It was four years ago and temperatures were dipping into the teens one night in the Brooks Range. I had just turned in, snuggling deep into a warm sleeping bag. Just as I drifted off to sleep, the sound of footsteps crunched outside my tent. A friend’s voice was filled with wonder.
“Come out here–you’ve got to see this!”
I quickly pulled on boots, coat and mittens and stepped outside into the cold air. A last glimmer of twilight still tinged the western horizon. To the east however, the sky was dark and stars that had earlier been just pinpricks on the dome of sky, now gleamed bright through layered depths of space. There in the darkness, another kind of light had begun to shimmer. Like an apparition, moving ribbons of light appeared at the dark eastern end of the sky. The aurora slowly grew more vivid and the lights began to twirl like ribbons as they reached toward the dimming light of the western horizon. At first they shimmered silky white, but then changed to green. As the light show continued, they transformed themselves to shades of rose and then back to green again.
The show continued long enough for our fingers and toes to grow cold and our necks to ache from standing open-mouthed, staring at the night sky. We were all seasoned Alaskans, but none of us remembered a show quite so dazzling.
So what are the northern lights, exactly? Electrons and protons from the sun are blown towards the earth on a “solar wind.” The aurora can be seen on dark, clear nights when these charged solar particles strike the atmosphere near the earth’s magnetic poles. The colors are a result of the types of gas particles involved in the collision between the solar wind and the earth’s atmosphere.
The aurora borealis, that mystical light that has engendered so much legend and lore over the millennia, has become a pilgrimage for travelers world-wide. Aurora seekers often travel to Fairbanks which is located at the edge of what scientists call an “auroral oval,” a ring-shaped region that circles the north magnetic pole where solar activity is most common. Fairbanks has relatively clear skies in winter, and being a smallish town, you don’t have to go far to escape the city’s lights. Some hotels in Fairbanks even offer wake-up calls for visitors who want to be alerted to northern light activity.
I stepped outside early in the morning recently to the feed horses and discovered the sky shimmering with the aurora borealis. It was clear and cold enough for the snow to creak underfoot. The full moon cast shadows on the snow and to block the moonlight, I leaned against the shade of the barn. This was the best display I could remember since that back country experience four years ago. I remembered that gleaming night in the Brooks Range so well because earlier that same day I’d made a satellite phone call to my daughter-in-law. We had made a date to talk because it was the day they would learn the gender of their baby.

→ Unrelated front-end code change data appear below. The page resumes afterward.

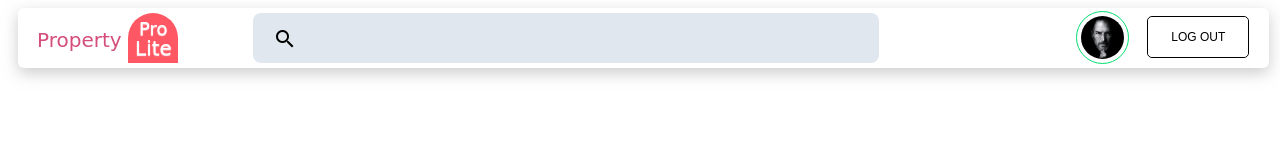
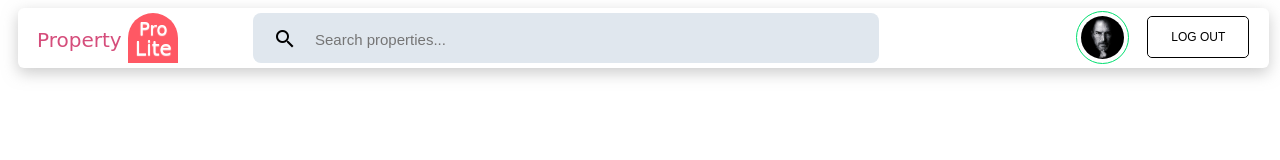
Before and after one commit to amilykassim/PropertyProLite, a plain HTML site: page UI/html/home.html in a window 1280 px wide. Drawn offline with Linux system fonts and the light colour scheme.

Commit message:
Add search input field to the search container box

```diff
--- a/UI/css/app.css
+++ b/UI/css/app.css
@@ -215,3 +215,15 @@ body {
   margin-top: 14px;
   margin-left: 20px;
 }
+
+.search {
+  position: absolute;
+  width: 670px;
+  height: 40px;
+  top: 5px;
+  background: none;
+  outline: none;
+  margin-left: 16px;
+  font-size: 15px;
+  border: none;
+}
--- a/UI/html/home.html
+++ b/UI/html/home.html
@@ -28,6 +28,7 @@
         <div class="search-container">
             <div>
                 <i class="material-icons center-icon">search</i>
+                <input class="search" type="text" placeholder="Search properties...">
             </div>
         </div>
     </div>
```
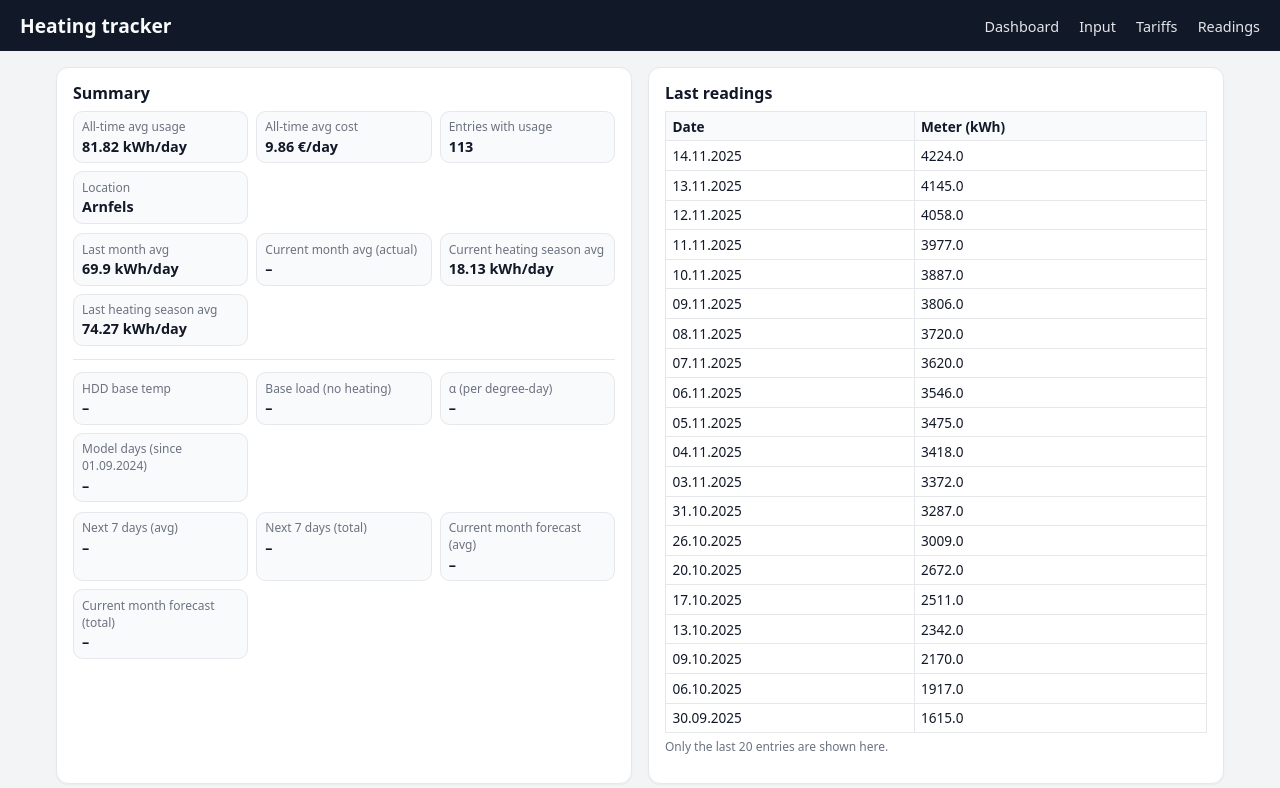
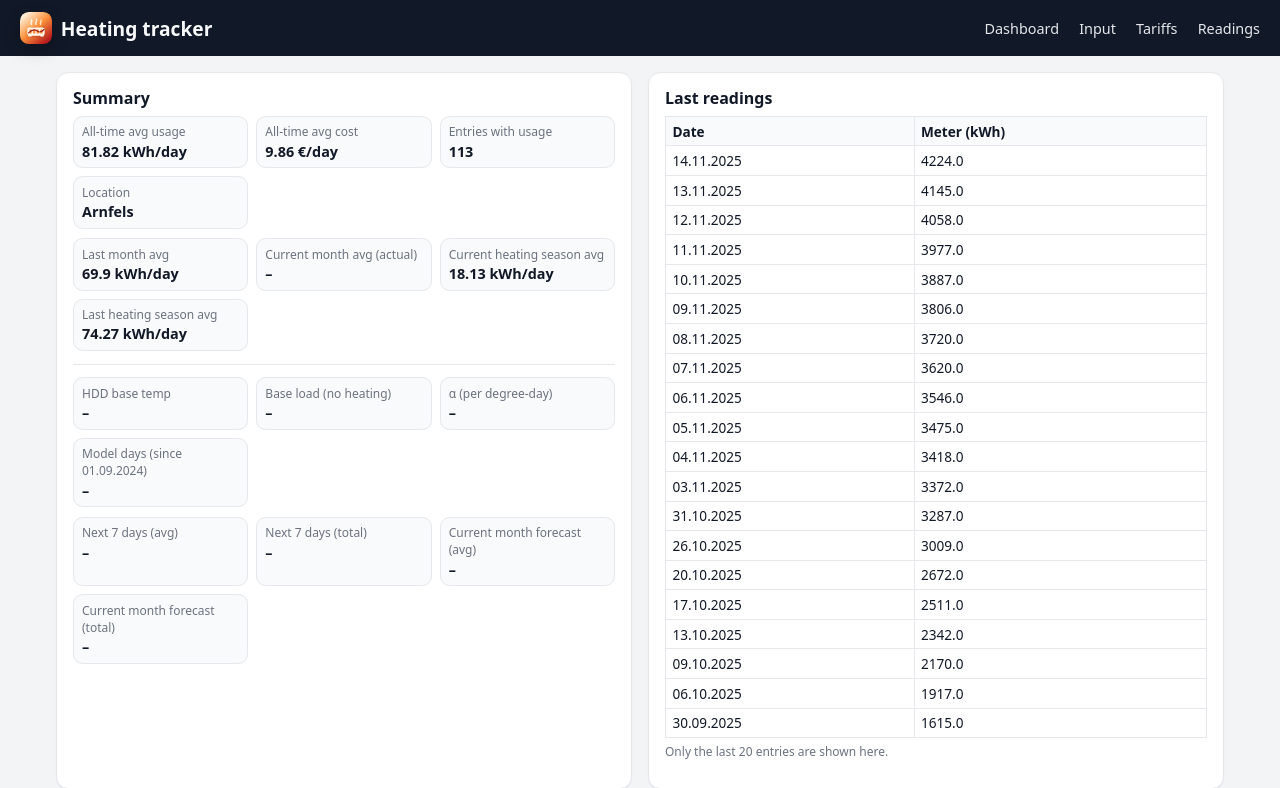
Before and after one commit to AndreasDeCrinis/heating-tracker, a Flask app: page / in a window 1280 px wide. Shown: the top 788 px of the page. Run offline with Flask 3, Linux system fonts and the light colour scheme; data that the repository does not hold is empty.

Commit message:
feat: add logo

```diff
--- a/templates/base.html
+++ b/templates/base.html
@@ -4,6 +4,14 @@
   <meta charset="utf-8">
   <title>Heating tracker</title>
   <meta name="viewport" content="width=device-width, initial-scale=1">
+  <meta name="theme-color" content="#b91c1c">
+  <meta name="apple-mobile-web-app-title" content="Heating">
+  <meta name="apple-mobile-web-app-capable" content="yes">
+  <meta name="apple-mobile-web-app-status-bar-style" content="default">
+  <meta name="mobile-web-app-capable" content="yes">
+  <link rel="icon" type="image/svg+xml" href="{{ url_for('static', filename='logo.svg') }}">
+  <link rel="apple-touch-icon" sizes="180x180" href="{{ url_for('static', filename='apple-touch-icon.png') }}">
+  <link rel="manifest" href="{{ url_for('static', filename='site.webmanifest') }}">
 
   <!-- Simple styling -->
   <style>
@@ -38,6 +46,17 @@
       margin: 0;
       font-size: 1.2rem;
       font-weight: 600;
+      display: flex;
+      align-items: center;
+      gap: 0.55rem;
+    }
+
+    .app-logo {
+      width: 2rem;
+      height: 2rem;
+      border-radius: 0.55rem;
+      box-shadow: 0 6px 16px rgba(0, 0, 0, 0.22);
+      flex: 0 0 auto;
     }
 
     nav a {
@@ -197,7 +216,10 @@
 </head>
 <body>
 <header>
-  <h1>Heating tracker</h1>
+  <h1>
+    <img class="app-logo" src="{{ url_for('static', filename='logo.svg') }}" alt="" aria-hidden="true">
+    <span>Heating tracker</span>
+  </h1>
   <nav>
     <a href="{{ url_for('index') }}">Dashboard</a>
     <a href="{{ url_for('input_view') }}">Input</a>
```
Also changed, not shown: static/apple-touch-icon.png (added), static/icon-192.png (added), static/icon-512.png (added), static/logo.svg (added), static/site.webmanifest (added).
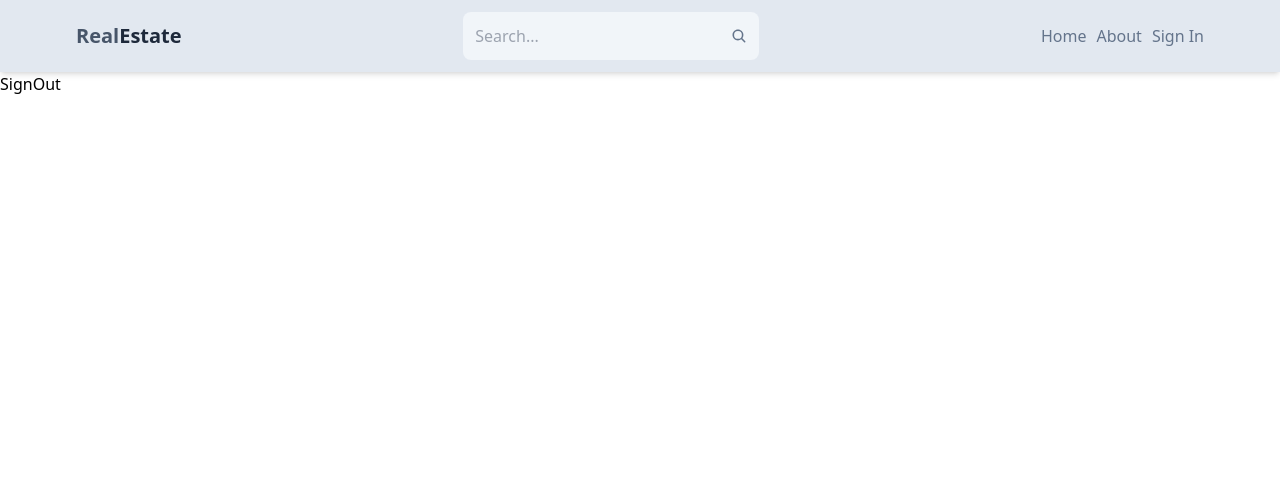
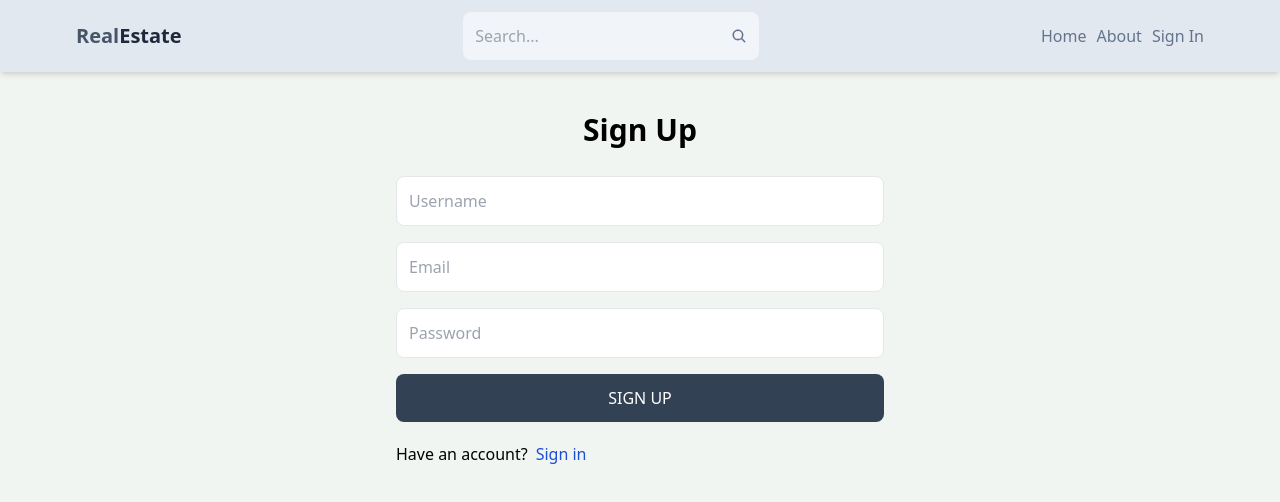
Before and after one commit to muayadnazim/realestate-mern, a React (Vite) app in the folder client/: page /sign-up in a window 1280 px wide. Shown: the top 502 px of the page. Built offline with nearby package versions, Linux system fonts and the light colour scheme.

Commit message:
complete sign up ui

```diff
--- a/client/src/components/Header.jsx
+++ b/client/src/components/Header.jsx
@@ -20,7 +20,7 @@
         <div className="flex text-slate-500 justify-between gap-x-2.5">
             <Link className='hidden sm:inline  ' to='/'>Home</Link>
             <Link className='hidden sm:inline' to='/about'>About</Link>
-            <Link className='' to='/sign-in'>Sign In</Link>
+            <Link className='' to='/sign-up'>Sign In</Link>
         </div>
       </div>
     </header>
--- a/client/src/index.css
+++ b/client/src/index.css
@@ -1,3 +1,7 @@
 @tailwind base;
 @tailwind components;
 @tailwind utilities;
+
+body {
+    background-color: rgb(241,245,241) ;
+}
--- a/client/src/pages/SignUp.jsx
+++ b/client/src/pages/SignUp.jsx
@@ -1,9 +1,28 @@
-
+import {Link} from 'react-router-dom'
 
 export default function SignUp() {
   return (
-    <div>
-      SignOut
+    <div className=" p-3 max-w-lg mx-auto">
+     <h1 className="my-7 text-center text-3xl font-semibold">Sign Up</h1>
+
+     <form className="flex flex-col gap-4 ">
+
+     <input className="border p-3 rounded-lg " placeholder="Username"/>
+     <input className="border p-3 rounded-lg " placeholder="Email"/>
+     <input className="border p-3 rounded-lg " placeholder="Password"/>
+
+     <button className="bg-slate-700 text-white p-3
+     rounded-lg uppercase hover:opacity-95 disabled:opacity-80">
+      Sign Up
+     </button>
+     </form>
+
+     <div className='flex gap-2 mt-5'>
+<p>Have an account?</p>
+<Link to={'/sign-in'}>
+<span className='text-blue-700'>Sign in</span>
+</Link>
+     </div>
     </div>
   )
 }
```
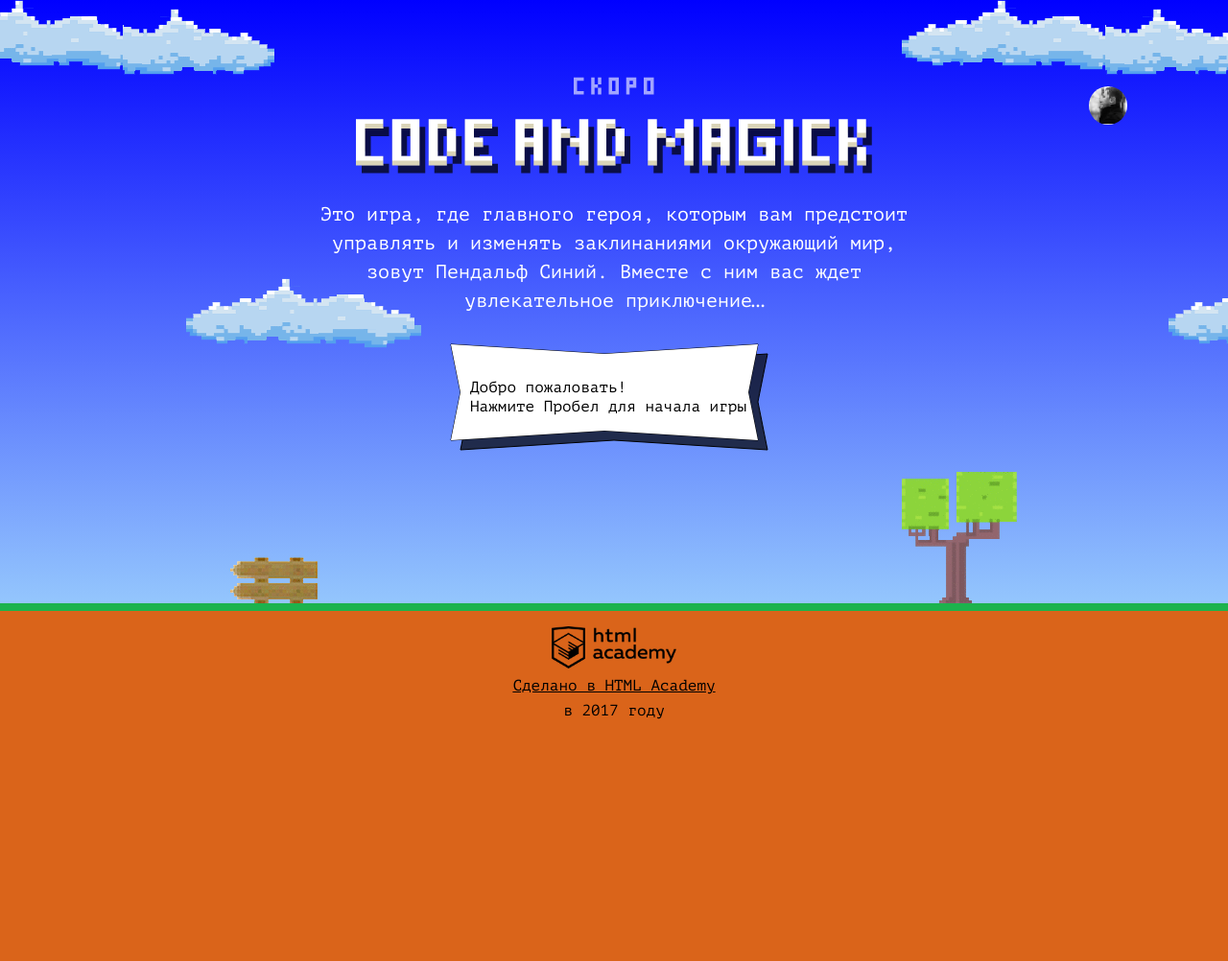
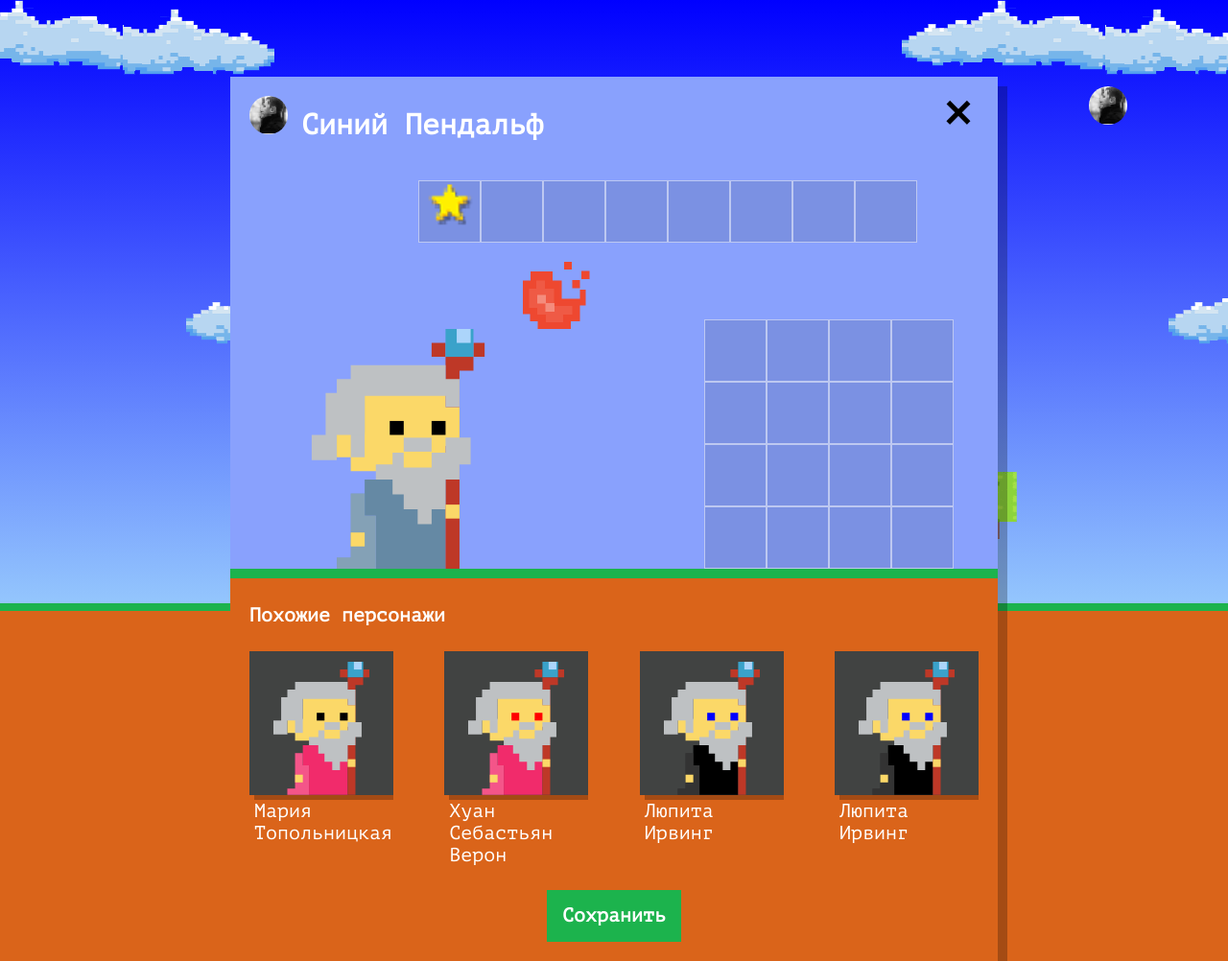
Before and after one commit to ZinchAndrey/925509-code-and-magick-21, a website: page index.html in a window 1280 px wide. Shown: the whole page at 96% size. Before the commit the page ends 800 px from the top, so only its background shows below. Drawn offline with Linux system fonts and the light colour scheme.

Commit message:
Добавляет генерацию и отрисовку похожих магов

```diff
--- a/index.html
+++ b/index.html
@@ -202,6 +202,7 @@
 </script>
 <script src="js/stat.js"></script>
 <script src="js/game.js"></script>
+<script src="js/setup.js"></script>
 
 </body>
 </html>
--- /dev/null
+++ b/js/setup.js
@@ -0,0 +1,81 @@
+'use strict';
+
+const WIZARDS_QUANTITY = 4;
+const WIZARD_NAMES = [
+  `Иван`,
+  `Хуан Себастьян`,
+  `Мария`,
+  `Кристоф`,
+  `Виктор`,
+  `Юлия`,
+  `Люпита`,
+  `Вашингтон`];
+
+const WIZARD_SURNAMES = [
+  `да Марья`,
+  `Верон`,
+  `Мирабелла`,
+  `Вальц`,
+  `Онопко`,
+  `Топольницкая`,
+  `Нионго`,
+  `Ирвинг`];
+
+const WIZARD_COLORS = [
+  `rgb(101, 137, 164)`,
+  `rgb(241, 43, 107)`,
+  `rgb(146, 100, 161)`,
+  `rgb(56, 159, 117)`,
+  `rgb(215, 210, 55)`,
+  `rgb(0, 0, 0)`
+];
+
+const WIZARD_EYES = [
+  `black`,
+  `red`,
+  `blue`,
+  `yellow`,
+  `green`
+];
+
+const wizards = [];
+const setupNode = document.querySelector(`.setup`);
+const similarListElementNode = setupNode.querySelector(`.setup-similar-list`);
+const setupSimilarNode = setupNode.querySelector(`.setup-similar`);
+const wizardTemplate = document.querySelector(`#similar-wizard-template`)
+  .content
+  .querySelector(`.setup-similar-item`);
+
+const fragment = document.createDocumentFragment();
+
+// случайное число в пределах [0; max)
+function getRandom(max) {
+  return Math.floor(Math.random() * (max));
+}
+
+function renderWizardsData(wizardsQuantity) {
+  for (let i = 0; i < wizardsQuantity; i++) {
+    wizards[i] = {
+      name: WIZARD_NAMES[getRandom(WIZARD_NAMES.length)] + ` ` + WIZARD_SURNAMES[getRandom(WIZARD_SURNAMES.length)],
+      coatColor: WIZARD_COLORS[getRandom(WIZARD_COLORS.length)],
+      eyesColor: WIZARD_EYES[getRandom(WIZARD_EYES.length)],
+    };
+  }
+}
+
+function renderWizard(wizard) {
+  const wizardElement = wizardTemplate.cloneNode(true);
+  wizardElement.querySelector(`.setup-similar-label`).textContent = wizard.name;
+  wizardElement.querySelector(`.wizard-coat`).style.fill = wizard.coatColor;
+  wizardElement.querySelector(`.wizard-eyes`).style.fill = wizard.eyesColor;
+  return wizardElement;
+}
+
+renderWizardsData(WIZARDS_QUANTITY);
+wizards.forEach((item) => {
+  fragment.appendChild(renderWizard(item));
+});
+similarListElementNode.appendChild(fragment);
+
+setupNode.classList.remove(`hidden`);
+setupSimilarNode.classList.remove(`hidden`);
--- a/js/stat.js
+++ b/js/stat.js
@@ -40,7 +40,7 @@ function renderBar(ctx, x, y, barHeight) {
   ctx.fillRect(x, y, BAR_WIDTH, barHeight);
 }
 
-window.renderStatistics = function (ctx, names, times) {
+window.renderStatistics = (ctx, names, times) => {
   renderCloud(ctx, CLOUD_X + GAP, CLOUD_Y + GAP, `rgba(0, 0, 0, 0.7)`);
   renderCloud(ctx, CLOUD_X, CLOUD_Y, `#ffffff`);
 
```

“It’s a girl!” she announced over the static on the line.ora
It was the same night that the northern lights twirled overhead like dancing spirits. I couldn’t help but wonder if, like me, they were celebrating this new life in the world.
Today that baby is four years old with eyes that sparkle like stars in a blue night sky.
And unbeknownst to me on that cold evening when I watched those dancing lights, my son and daughter-in-law chose to name their daughter “Aurora.”